For this exercise, report every line of the material that includes "pubs".
+ + + + + + +
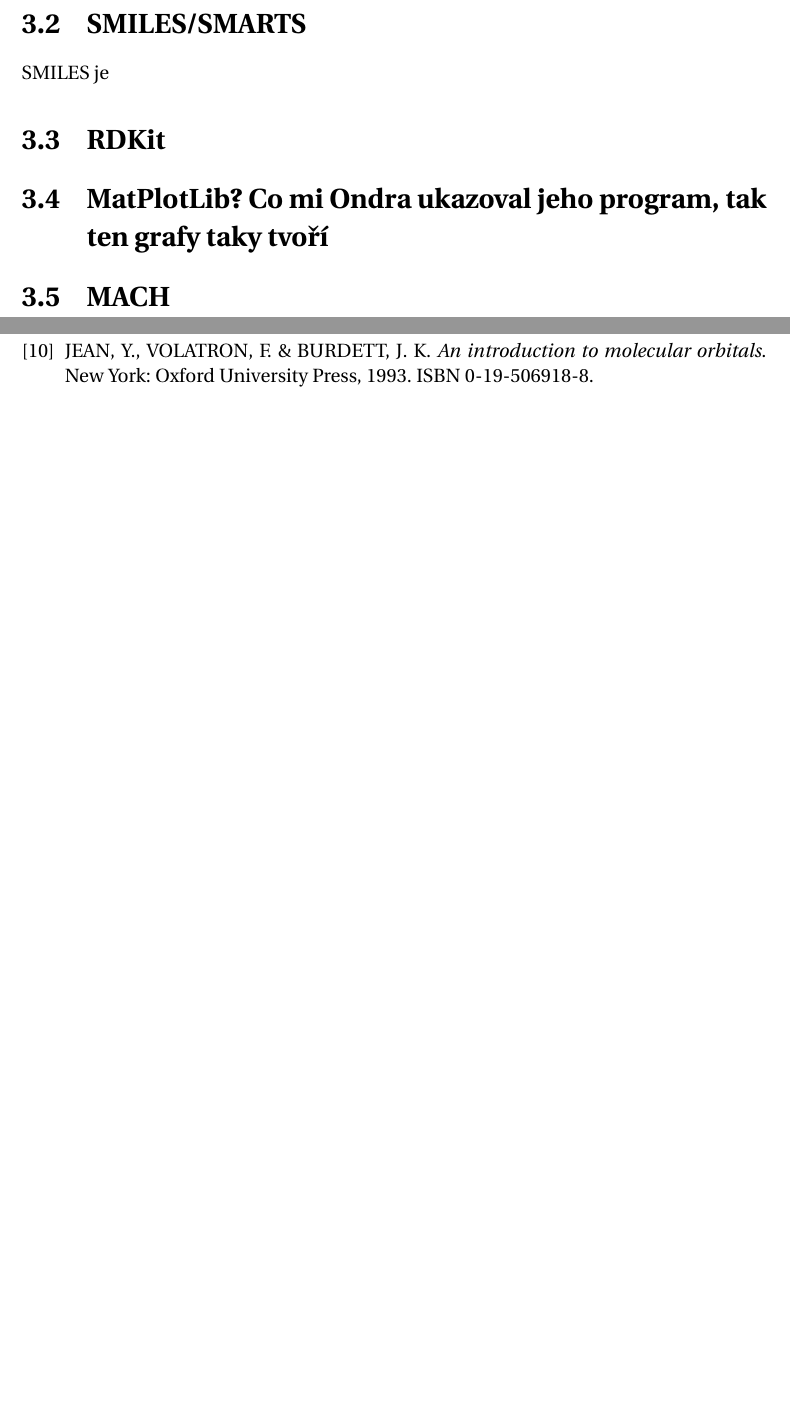
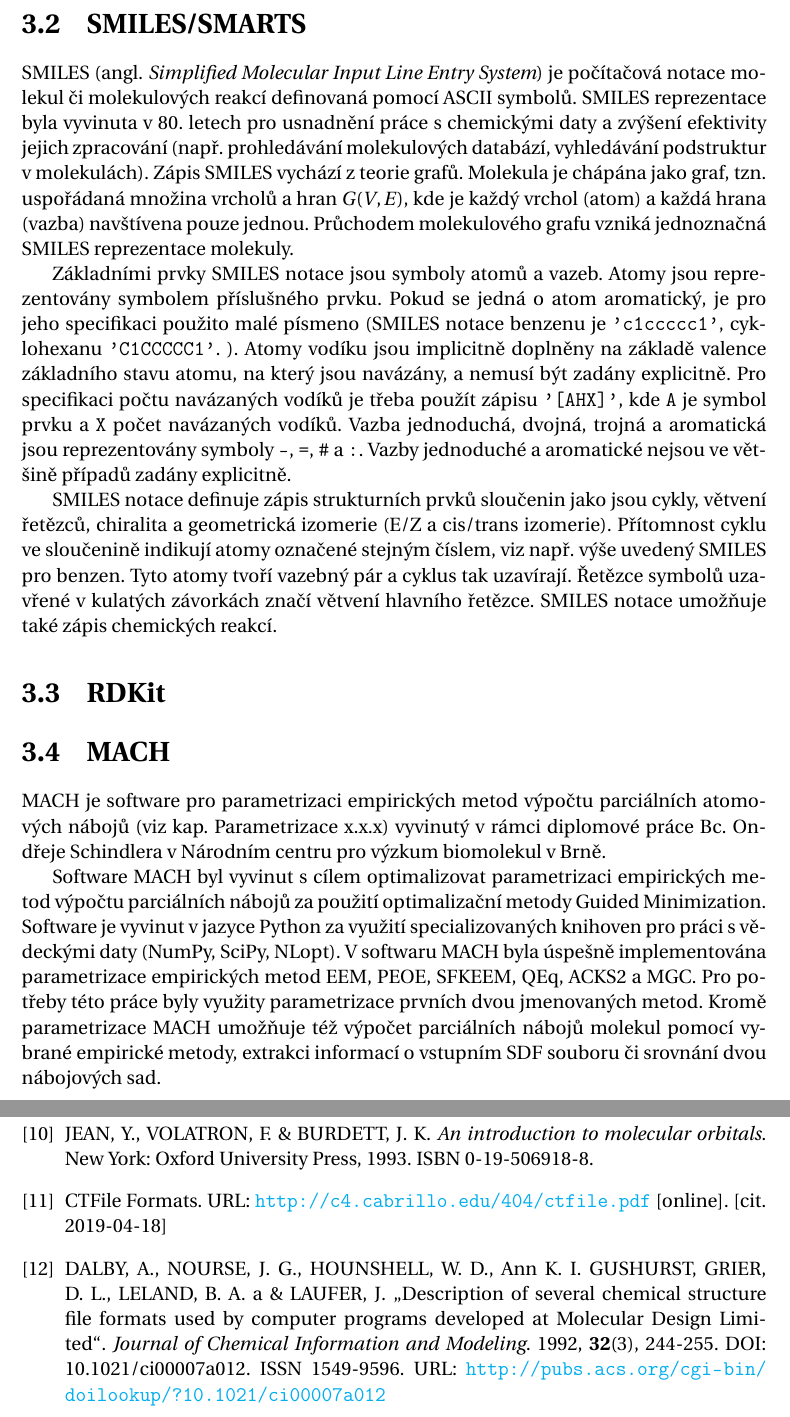
Before and after one commit to radenka/bp-text-overleaf, a LaTeX thesis (bc_thesis.tex, which reads text_prace/04_Kap_03_Metody.tex, text_prace/07_Literatura.tex): two parts of pages 21 and 27 of 28, joined at a grey line, cut so that both start at the same text, the shorter picture padded with empty space. Compiled offline with pdfLaTeX.

Commit message:
SMILES and MACH added.

```diff
--- a/text_prace/04_Kap_03_Metody.tex
+++ b/text_prace/04_Kap_03_Metody.tex
@@ -15,11 +20,21 @@ Struktura SDF záznamů je následující:
 \end{itemize}
 
+\section{SMILES/SMARTS}
+% zdroje: http://www.daylight.com/smiles/index.html; Leach - Chemoinformatics; Bunin- Chemoinformatics
+SMILES (angl. \textit{Simplified Molecular Input Line Entry System}) je počítačová notace molekul či molekulových reakcí definovaná pomocí ASCII symbolů. SMILES reprezentace byla vyvinuta v 80. letech pro usnadnění práce s chemickými daty  a zvýšení efektivity jejich zpracování (např. prohledávání molekulových databází, vyhledávání podstruktur v molekulách). Zápis SMILES vychází z teorie grafů. Molekula je chápána jako graf, tzn. uspořádaná množina vrcholů a hran $G(V,E)$, kde je každý vrchol (atom) a každá hrana (vazba) navštívena pouze jednou. Průchodem molekulového grafu vzniká jednoznačná SMILES reprezentace molekuly.
+% strukturni veci - vnorene vetveni, aromaticita
 
+Základními prvky SMILES notace jsou symboly atomů a vazeb. Atomy jsou reprezentovány symbolem příslušného prvku. Pokud se jedná o atom aromatický, je pro jeho specifikaci použito malé písmeno (SMILES notace benzenu je \verb|'c1ccccc1'|, cyklohexanu \verb|'C1CCCCC1'|.
+%benzen je pomocí SMILES notace zapsán jako \verb|'c1ccccc1'|, cyklohexan jako \verb|'C1CCCCC1'|
+). Atomy vodíku jsou implicitně doplněny na základě valence základního stavu atomu, na který jsou navázány, a nemusí být  zadány explicitně. Pro specifikaci počtu navázaných vodíků je třeba použít zápisu \verb|'[AHX]'|, kde \verb|A| je symbol prvku a \verb|X| počet navázaných vodíků. Vazba jednoduchá, dvojná, trojná a aromatická jsou reprezentovány symboly \verb|-|, \verb|=|, \verb|#| a \verb|:|. Vazby jednoduché a aromatické nejsou ve většině případů zadány explicitně.
+ % navázané na atomy ve SMILES zápisu
 
-% https://pubs-acs-org.ezproxy.muni.cz/doi/abs/10.1021%2Fci00007a012 - clanek popisujici CTfiles ze kterych se vyvinuly SDF
-% http://c4.cabrillo.edu/404/ctfile.pdf take popis SDF apod.
-\section{SMILES/SMARTS}
-SMILES je
+SMILES notace definuje zápis strukturních prvků sloučenin jako jsou cykly, větvení řetězců, chiralita a geometrická izomerie (E/Z a cis/trans izomerie). Přítomnost cyklu ve sloučenině indikují atomy označené stejným číslem, viz např. výše uvedený SMILES pro benzen. Tyto atomy tvoří vazebný pár a cyklus tak uzavírají. Řetězce symbolů uzavřené v kulatých závorkách značí větvení hlavního řetězce. SMILES notace  umožňuje také zápis chemických reakcí.
+
+% pod SMILES dat obrazek z Leache, pokud SMARTS budou dostatecne dlouhe, copokra
+
 \section{RDKit}
-\section{MatPlotLib? Co mi Ondra ukazoval jeho program, tak ten grafy taky tvoří}
 \section{MACH}
+MACH je software pro parametrizaci empirických metod výpočtu parciálních atomových nábojů (viz kap. Parametrizace x.x.x) vyvinutý v rámci diplomové práce Bc. Ondřeje Schindlera v Národním centru pro výzkum biomolekul v Brně.
+
+Software MACH byl vyvinut s cílem optimalizovat parametrizaci empirických metod výpočtu parciálních nábojů za použití optimalizační metody Guided Minimization. Software je vyvinut v jazyce Python za využití specializovaných knihoven pro práci s vědeckými daty (NumPy, SciPy, NLopt). V softwaru MACH byla úspešně implementována parametrizace empirických metod EEM, PEOE, SFKEEM, QEq, ACKS2 a MGC. Pro potřeby této práce byly využity parametrizace prvních dvou jmenovaných metod. Kromě parametrizace MACH umožňuje též výpočet parciálních nábojů molekul pomocí vybrané empirické metody, extrakci informací o vstupním SDF souboru či srovnání dvou nábojových sad.
--- a/text_prace/07_Literatura.tex
+++ b/text_prace/07_Literatura.tex
@@ -33,6 +33,12 @@ CELÝ, J. \textit{Základy kvantové mechaniky pro chemiky: I. Principy}. Brno:
 \bibitem{Volatron}
 JEAN, Y., VOLATRON, F. \& BURDETT, J. K. \textit{An introduction to molecular orbitals}. New York: Oxford University Press, 1993. ISBN 0-19-506918-8.
 
+%%%%%%%%%%%%%%% METODY %%%%%%%%%%%%%%%%%%
+\bibitem{sdf_pdf}
+CTFile Formats. URL: \url{http://c4.cabrillo.edu/404/ctfile.pdf} [online]. [cit. 2019-04-18]
+
+\bibitem{sdf_clanek}
+DALBY, A., NOURSE, J. G., HOUNSHELL, W. D., Ann K. I. GUSHURST, GRIER, D. L., LELAND, B. A. a \& LAUFER, J. „Description of several chemical structure file formats used by computer programs developed at Molecular Design Limited“. \textit{Journal of Chemical Information and Modeling}. 1992, \textbf{32}(3), 244-255. DOI: 10.1021/ci00007a012. ISSN 1549-9596. URL: \url{http://pubs.acs.org/cgi-bin/doilookup/?10.1021/ci00007a012}
 \end{thebibliography}
 
 
```
Also changed, not shown: bc_thesis.pdf, text_prace/04_Kap_03_Metody.tex (17 more changed lines).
+ + + + + + +
Written response —
-% https://pubs-acs-org.ezproxy.muni.cz/doi/abs/10.1021%2Fci00007a012 - clanek popisujici CTfiles ze kterych se vyvinuly SDF
+DALBY, A., NOURSE, J. G., HOUNSHELL, W. D., Ann K. I. GUSHURST, GRIER, D. L., LELAND, B. A. a \& LAUFER, J. „Description of several chemical structure file formats used by computer programs developed at Molecular Design Limited“. \textit{Journal of Chemical Information and Modeling}. 1992, \textbf{32}(3), 244-255. DOI: 10.1021/ci00007a012. ISSN 1549-9596. URL: \url{http://pubs.acs.org/cgi-bin/doilookup/?10.1021/ci00007a012}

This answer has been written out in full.